• **Exercise aim**:
The answer must consist of every line from the entries that holds the word "inline".

• **Records for the exercise**:
....................

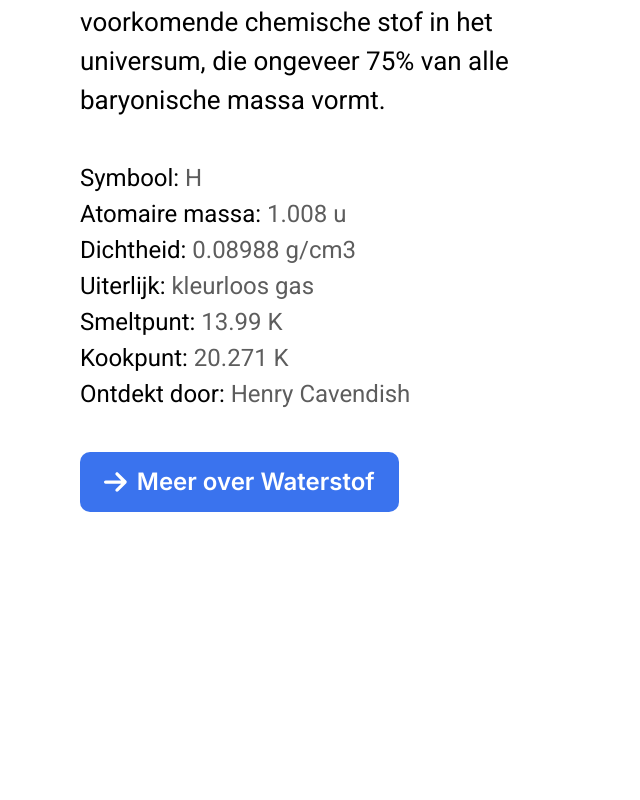
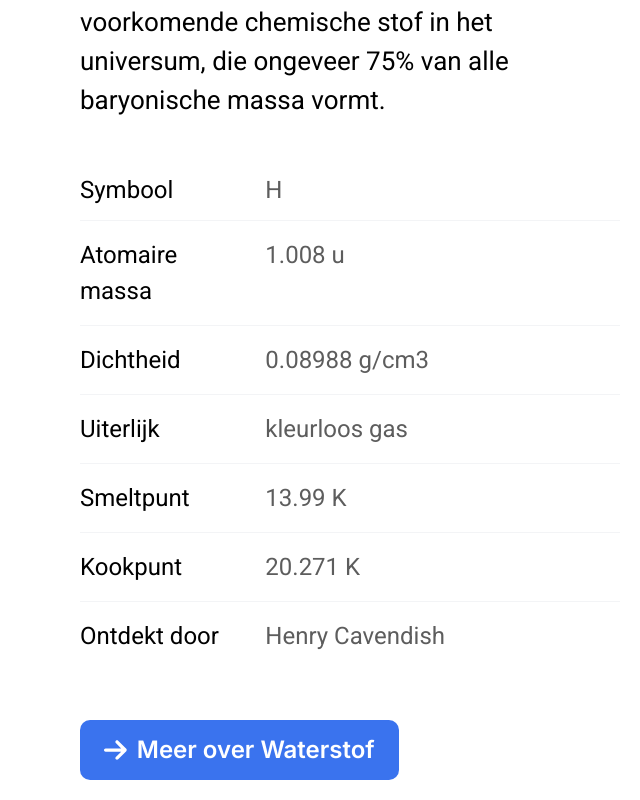
Before and after one commit to Orbital-App/Orbital, a React (Vite) app: page /element/1 in a window 1280 px wide. Shown: the part 607-1407 px from the top of the page, without its empty margins (0-640 px from the left). Before the commit the page ends 1179 px from the top, so only its background shows below. Built offline with nearby package versions, Linux system fonts and the light colour scheme.

Commit message:
Made working search page and 404 page, tweaked search bar in the header and revamped the information about the element in ElementDetailPage.

```diff
--- a/src/App.tsx
+++ b/src/App.tsx
@@ -6,6 +6,7 @@ import Header from "./components/Header";
 import SearchPage from "./pages/SearchPage";
 import SettingsPage from "./pages/SettingsPage";
 import FavoritesPage from "./pages/FavoritesPage";
+import PageNotFound from "./pages/404";
 
 // ROUTER
 function App() {
@@ -19,6 +20,7 @@ function App() {
           <Route path="/settings" element={<SettingsPage />} />
           <Route path="/favorites" element={<FavoritesPage />} />
           <Route path="/element/:symbol" element={<ElementDetail />} />
+          <Route path="*" element={<PageNotFound />} />
         </Routes>
       </Router>
     </>
--- a/src/components/Header.tsx
+++ b/src/components/Header.tsx
@@ -2,8 +2,11 @@ import { FontAwesomeIcon } from "@fortawesome/react-fontawesome";
 import { faGear, faMagnifyingGlass } from "@fortawesome/free-solid-svg-icons";
 import { faStar } from "@fortawesome/free-regular-svg-icons";
 import { Link } from "react-router-dom";
+import { useState } from "react";
 
 function Header() {
+  const [searchText, setSearchText] = useState("Zoek");
+
   return (
     <header className="header text-black px-[45px] h-[120px]">
       <div className="flex items-center pt-[32px]">
@@ -13,12 +16,12 @@ function Header() {
           </h1>
         </Link>
         <div className="font-header text-[#5D5D5D] text-2xl ml-[75px]">
-          <form action={"search"} method="get" className="flex items-center">
+          <form action={"/search"} method="get" className="flex items-center" onMouseOver={() => setSearchText("Naam, nummer of symbool")} onMouseLeave={() => setSearchText("Zoek")}>
             <FontAwesomeIcon
               icon={faMagnifyingGlass}
               className="header-icons mr-[10px]"
             />
-            <input type="text" placeholder="Zoek" name="i"></input>
+            <input className="" type="text" placeholder={searchText} name="q"></input>
           </form>
         </div>
         <div className="flex items-center ml-auto">
--- /dev/null
+++ b/src/pages/404.tsx
@@ -0,0 +1,28 @@
+import { faArrowRight } from "@fortawesome/free-solid-svg-icons/faArrowRight";
+import { FontAwesomeIcon } from "@fortawesome/react-fontawesome";
+
+export default function PageNotFound() {
+  return (
+    <>
+      <div className="flex flex-col justify-center items-center h-[70vh]">
+        <div className="relative text-center">
+          <h1 className="mt-2 text-[64px] font-bold text-balance text-gray-900">
+            Pagina niet gevonden
+          </h1>
+          <button
+            onClick={() => window.history.back()}
+            className="mt-[40px] inline-flex items-center bg-[#3A73EE] text-white rounded-[10px] h-[60px] cursor-pointer"
+          >
+            <FontAwesomeIcon
+              icon={faArrowRight}
+              className="text-[26px] ml-[24px] mr-[10px]"
+            />
+            <p className="text-[24px] font-header font-semibold mr-[24px]">
+              Ga terug
+            </p>
+          </button>
+        </div>
+      </div>
+    </>
+  );
+}
--- a/src/pages/ElementDetailPage.tsx
+++ b/src/pages/ElementDetailPage.tsx
@@ -39,7 +39,7 @@ export default function ElementDetail() {
   return (
     <>
       <BackButton />
-      <div className="grid grid-cols-2 gap-[40px] mx-[80px] my-[60px]">
+      <div className="grid grid-cols-2 gap-[40px] mx-[80px] mt-[60px] mb-[20px]">
         <div className="">
           <h1 className="text-[64px] font-black">{element.name}</h1>
           <div className="flex items-center gap-[10px] mt-[-6px]">
@@ -53,7 +53,7 @@ export default function ElementDetail() {
             {element.summary}
           </p>
 
-          <div className="my-[40px] text-[24px] font-display font-regular">
+          {/***<div className="my-[40px] text-[24px] font-display font-regular">
             <p>
               Symbool: <span className="text-[#5D5D5D]">{element.symbol}</span>
             </p>
@@ -80,9 +80,66 @@ export default function ElementDetail() {
               Ontdekt door:{" "}
               <span className="text-[#5D5D5D]">{element.discovered_by}</span>
             </p>
+          </div> ***/}
+
+          <div className="mt-[40px] mb-[50px] text-[24px] font-display font-regular max-w-[800px]">
+            <dl className="divide-y divide-gray-100">
+              <div className="px-4 py-3 sm:grid sm:grid-cols-3 sm:gap-4 sm:px-0">
+                <dt className=" font-medium  text-black">Symbool</dt>
+                <dd className="mt-1 text-[#5D5D5D] sm:col-span-2 sm:mt-0">
+                  {element.symbol  || "Onbekend"}
+                </dd>
+              </div>
+
+              <div className="px-4 py-4 sm:grid sm:grid-cols-3 sm:gap-4 sm:px-0">
+                <dt className="  font-medium  text-black">Atomaire massa</dt>
+                <dd className="mt-1 text-[#5D5D5D] sm:col-span-2 sm:mt-0">
+                  {element.atomic_mass  || "Onbekend"} u
+                </dd>
+              </div>
+
+              <div className="px-4 py-4 sm:grid sm:grid-cols-3 sm:gap-4 sm:px-0">
+                <dt className="  font-medium  text-black">Dichtheid</dt>
+                <dd className="mt-1 text-[#5D5D5D] sm:col-span-2 sm:mt-0">
+                  {element.density || "Onbekend"} g/cm3
+                </dd>
+              </div>
+
+              <div className="px-4 py-4 sm:grid sm:grid-cols-3 sm:gap-4 sm:px-0">
+                <dt className="  font-medium  text-black">Uiterlijk</dt>
+                <dd className="mt-1 text-[#5D5D5D] sm:col-span-2 sm:mt-0">
+                  {element.appearance || "Onbekend"}
+                </dd>
+              </div>
+
+              <div className="px-4 py-4 sm:grid sm:grid-cols-3 sm:gap-4 sm:px-0">
+                <dt className="  font-medium  text-black">Smeltpunt</dt>
+                <dd className="mt-1 text-[#5D5D5D] sm:col-span-2 sm:mt-0">
+                  {element.melt || "Onbekend"} K
+                </dd>
+              </div>
+
+              <div className="px-4 py-4 sm:grid sm:grid-cols-3 sm:gap-4 sm:px-0">
+                <dt className="  font-medium  text-black">Kookpunt</dt>
+                <dd className="mt-1 text-[#5D5D5D] sm:col-span-2 sm:mt-0">
+                  {element.boil || "Onbekend"} K
+                </dd>
+              </div>
+
+              <div className="px-4 py-4 sm:grid sm:grid-cols-3 sm:gap-4 sm:px-0">
+                <dt className="  font-medium  text-black">Ontdekt door</dt>
+                <dd className="mt-1 text-[#5D5D5D] sm:col-span-2 sm:mt-0">
+                  {element.discovered_by || "Onbekend"}
+                </dd>
+              </div>
+            </dl>
           </div>
 
-          <a href={`${element.source}`} target="_blank" rel="noopener noreferrer">
+          <a
+            href={`${element.source}`}
+            target="_blank"
+            rel="noopener noreferrer"
+          >
             <div className="inline-flex items-center cursor-pointer bg-[#3A73EE] text-white rounded-[10px] h-[60px]">
               <FontAwesomeIcon
                 icon={faArrowRight}
--- a/src/pages/HomePage.tsx
+++ b/src/pages/HomePage.tsx
@@ -4,7 +4,7 @@ import elementsData from "../data/PeriodicTable_nl.json";
 export default function HomePage() {
   return (
     <div
-      className="grid gap-[10px] mt-[47px] mx-[45px]"
+      className="grid gap-[10px] my-[47px] mx-[45px]"
       style={{
         gridTemplateColumns: "repeat(18, 110px)",
         gridAutoRows: "110px",
--- a/src/pages/SearchPage.tsx
+++ b/src/pages/SearchPage.tsx
@@ -1,5 +1,59 @@
-export default function SearchPage() {
+import { useLocation } from "react-router-dom";
+import elementsData from "../data/PeriodicTable_nl.json";
+import PeriodicTile from "../components/PeriodicTile";
+import BackButton from "../components/BackButton";
+
+function SearchPage() {
+  const query = useQuery().get("q");
+  function useQuery() {
+    const { search } = useLocation();
+    return new URLSearchParams(search);
+  }
+
+  if (!query) {
     return (
-        <p>Search</p>
-    )
+      <>
+        <BackButton />
+        <p className="mx-[80px] mt-[60px]">Voer een zoekopdracht in.</p>
+      </>
+    );
+  }
+
+  const element = elementsData.elements.filter((data) => {
+    if (!query) return false;
+    return (
+      data.name.toLowerCase().includes(query.toLowerCase()) ||
+      data.category.toLowerCase().includes(query.toLowerCase()) ||
+      data.number.toString().match(query.toLowerCase()) ||
+      data.symbol.toLowerCase().includes(query.toLowerCase())
+    );
+  });
+  if (!element) {
+    return (
+      <>
+        <BackButton />
+        <p className="mx-[80px] mt-[60px]">Geen element gevonden.</p>
+      </>
+    );
+  }
+
+  return (
+    <>
+    <BackButton />
+    <div
+      className="flex flex-wrap gap-[10px] mt-[47px] mx-[45px]"
+    >
+      {element.map((element) => (
+        <PeriodicTile
+          category={element.category}
+          name={element.name}
+          symbol={element.symbol}
+          atomicNumber={element.number}
+        />
+      ))}
+    </div>
+    </>
+  );
 }
+
+export default SearchPage;
```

....................

• **Response to the exercise**:
+            className="mt-[40px] inline-flex items-center bg-[#3A73EE] text-white rounded-[10px] h-[60px] cursor-pointer"
             <div className="inline-flex items-center cursor-pointer bg-[#3A73EE] text-white rounded-[10px] h-[60px]">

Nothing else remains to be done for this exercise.